This was held at the beginning of wheat harvesting, seven weeks from the Feast of Firstfruits (Lev 23:15-16). In the New Testament it called Pentecost (Greek 'pente' = fifty) The festival commemorated the giving of the Law which took place 50 days after the Sabbath following the Passover. On the day of Pentecost following Jesus' resurrection, a new revelation was given to the people in the gospel preached by the apostles, with the invitation to all to enter a covenant with God through baptism into Christ (Acts 2:40).

Almost four months after the Pentecost, though not at a precise interval, the feast of Trumpets was a day of rest celebrated with trumpet blasts and sacrifices when the nation was presented before God. This prefigures the time when "the Lord himself will come down from heaven, with a loud command, with the voice of the archangel and with the trumpet call of God", 1 Thes 4:16 and, "in a flash, in the twinkling of an eye, at the last trumpet. For the trumpet will sound, the dead will be raised imperishable, and we will be changed" 1 Cor 15:52.
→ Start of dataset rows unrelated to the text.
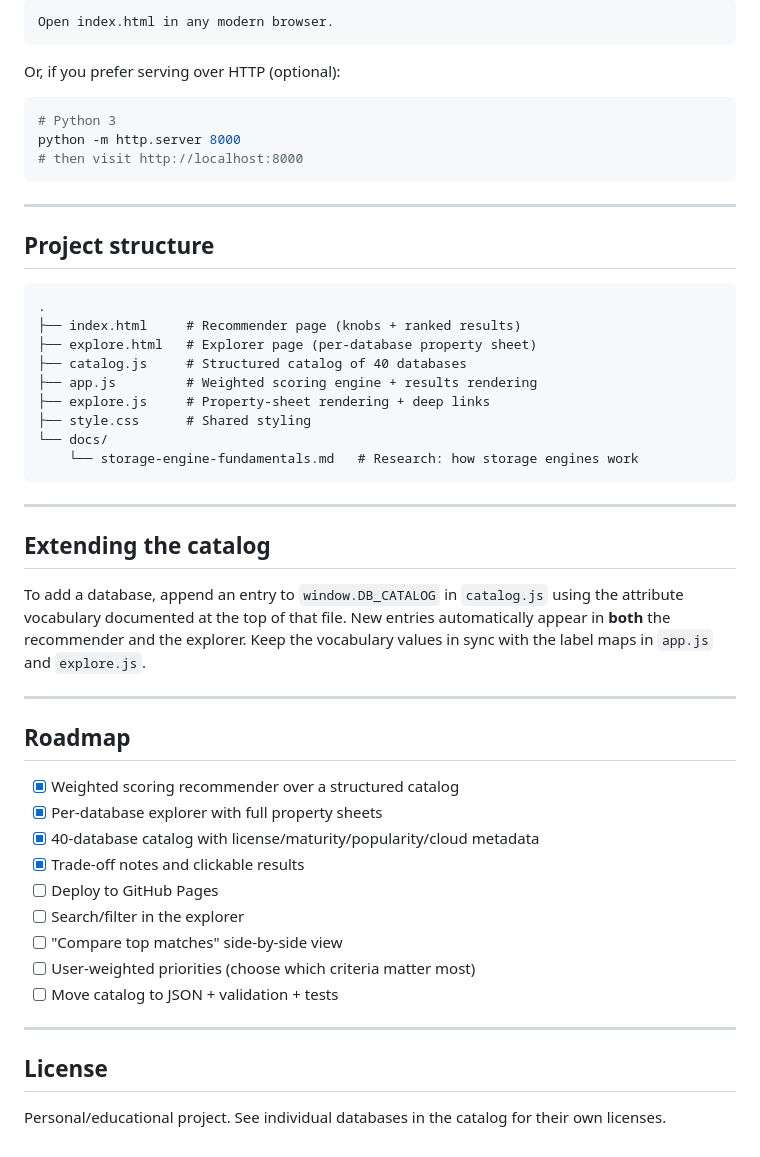
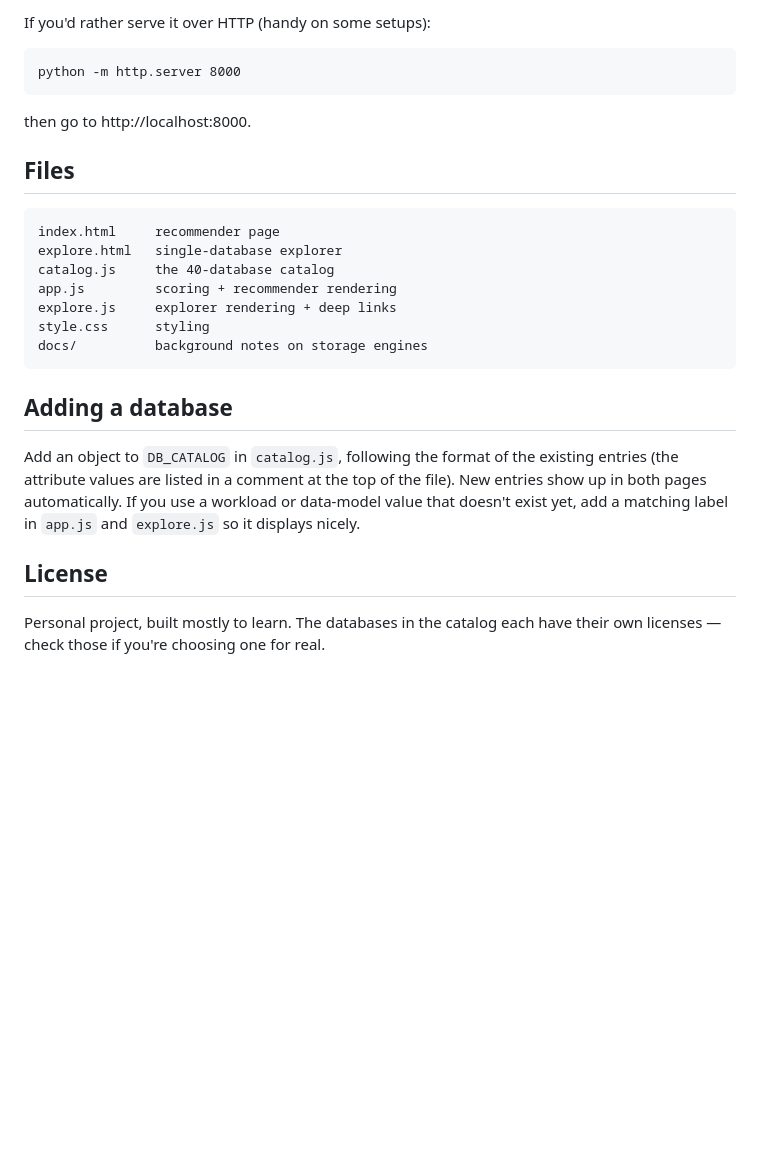
Before and after one commit to EaswarKilari/StorageDBAdvisor, a Markdown page: README.md, the part around one of its changes. Drawn GitHub-style; blank space fills up the shorter version.

````diff
--- a/README.md
+++ b/README.md
@@ -86,58 +45,28 @@ No server or build is required — just open the file:
 
-```text
-Open index.html in any modern browser.
+If you'd rather serve it over HTTP (handy on some setups):
+
+```
+python -m http.server 8000
 ```
 
-Or, if you prefer serving over HTTP (optional):
+then go to http://localhost:8000.
 
-```powershell
-# Python 3
-python -m http.server 8000
-# then visit http://localhost:8000
+## Files
+
+```
+index.html     recommender page
+explore.html   single-database explorer
+catalog.js     the 40-database catalog
+app.js         scoring + recommender rendering
+explore.js     explorer rendering + deep links
+style.css      styling
+docs/          background notes on storage engines
 ```
 
----
+## Adding a database
 
-## Project structure
-
-```text
-.
-├── index.html     # Recommender page (knobs + ranked results)
-├── explore.html   # Explorer page (per-database property sheet)
-├── catalog.js     # Structured catalog of 40 databases
-├── app.js         # Weighted scoring engine + results rendering
-├── explore.js     # Property-sheet rendering + deep links
-├── style.css      # Shared styling
-└── docs/
-    └── storage-engine-fundamentals.md   # Research: how storage engines work
-```
-
----
-
-## Extending the catalog
-
-To add a database, append an entry to `window.DB_CATALOG` in `catalog.js` using the
-attribute vocabulary documented at the top of that file. New entries automatically
-appear in **both** the recommender and the explorer. Keep the vocabulary values in sync
-with the label maps in `app.js` and `explore.js`.
-
----
-
-## Roadmap
-
-- [x] Weighted scoring recommender over a structured catalog
-- [x] Per-database explorer with full property sheets
-- [x] 40-database catalog with license/maturity/popularity/cloud metadata
-- [x] Trade-off notes and clickable results
-- [ ] Deploy to GitHub Pages
-- [ ] Search/filter in the explorer
-- [ ] "Compare top matches" side-by-side view
-- [ ] User-weighted priorities (choose which criteria matter most)
-- [ ] Move catalog to JSON + validation + tests
-
----
+Add an object to `DB_CATALOG` in `catalog.js`, following the format of the existing entries (the attribute values are listed in a comment at the top of the file). New entries show up in both pages automatically. If you use a workload or data-model value that doesn't exist yet, add a matching label in `app.js` and `explore.js` so it displays nicely.
 
 ## License
 
-Personal/educational project. See individual databases in the catalog for their own
-licenses.
+Personal project, built mostly to learn. The databases in the catalog each have their own licenses — check those if you're choosing one for real.
````
Also changed, not shown: other parts of README.md (+24 -65 lines).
On this day the priests offered sacrifices of atonement for themselves and the people. This pointed forward to the work of redemption accomplished by Christ. In addition to personal atonement obtained through him, the scriptures refer to national atonement to be achieved at his second coming. Natural Israel will be humbled and then obtain national redemption, Isa 4:4. Then those nations that will be given a place in God's Kingdom will be gathered for the same purpose, Zeph 3:18.

In contrast to the Day of Atonement, during which the Israelites were to afflict themselves, during this festival they are commanded to rejoice. This third great festival held at the end of the harvest prefigures the Millennium, when the redeemed shall rejoice before God, Rev 7:9-17. This feast will continue to be celebrated during the Millennium in anticipation of the final harvest to be gathered in by the Lord at the conclusion of the thousand years of peace. Zech 14:16. The harvest of faithful ones at the end of the Millennium will represent the final ingathering developed out of the waving of the first single sheaf (typifying the Lord Jesus Christ) on the first day of the week following Passover.
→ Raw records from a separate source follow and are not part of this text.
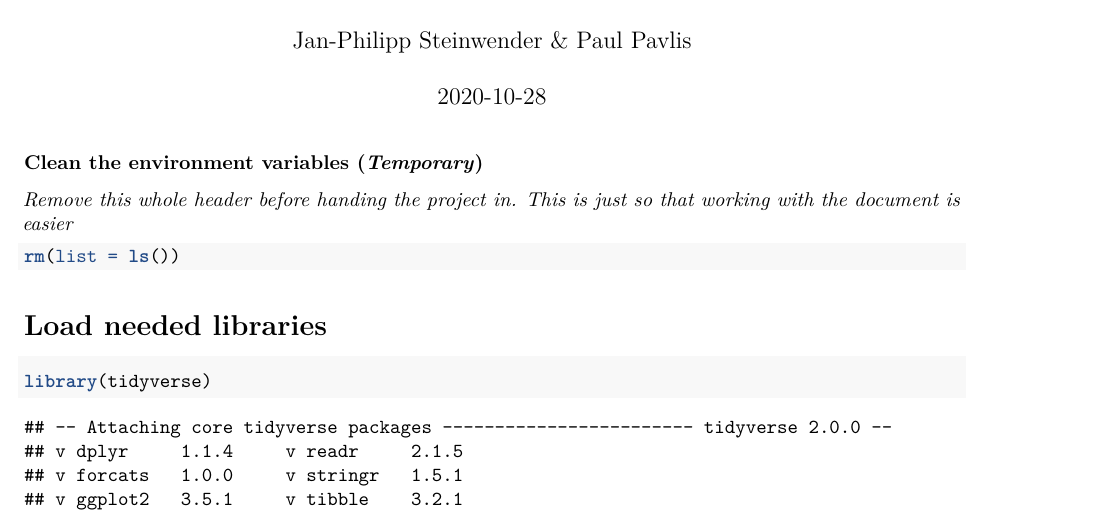
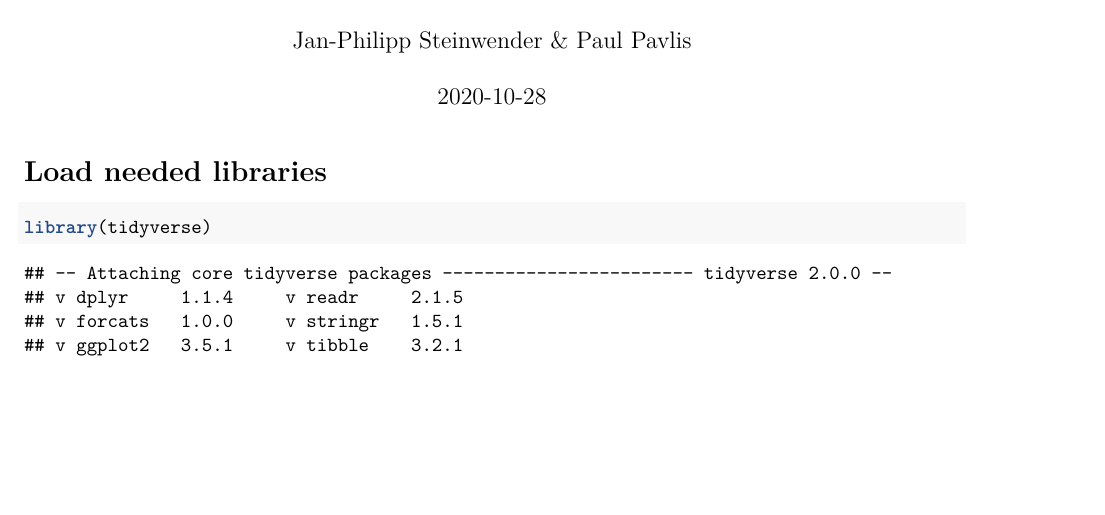
Before and after one commit to PaulPavlis/DataScienceProject_2020, an R Markdown document (main_file.Rmd): part of page 1 of 20, cut so that both start at the same text, the shorter picture padded with empty space. Rendered offline with R 4.5, knitr and Pandoc, then LaTeX, with nearby package versions; some code elsewhere in the file could not run offline.

Commit message:
removed development options

````diff
--- a/main_file.Rmd
+++ b/main_file.Rmd
@@ -7,12 +7,6 @@ output: pdf_document
 
 ```{r setup, include=FALSE}
 knitr::opts_chunk$set(echo = TRUE)
-```
-
-### Clean the environment variables (*Temporary*)
-*Remove this whole header before handing the project in. This is just so that working with the document is easier*
-```{r}
-rm(list = ls())
 ```
 
 # Load needed libraries
````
Should you wish to investigate the subject further, the following are suggested:

  • The Temple: Its Ministry and Services as they were at the time of Christ -- Alfred Edersheim
  • Thus Shalt Thou Serve -- C. W. Hemming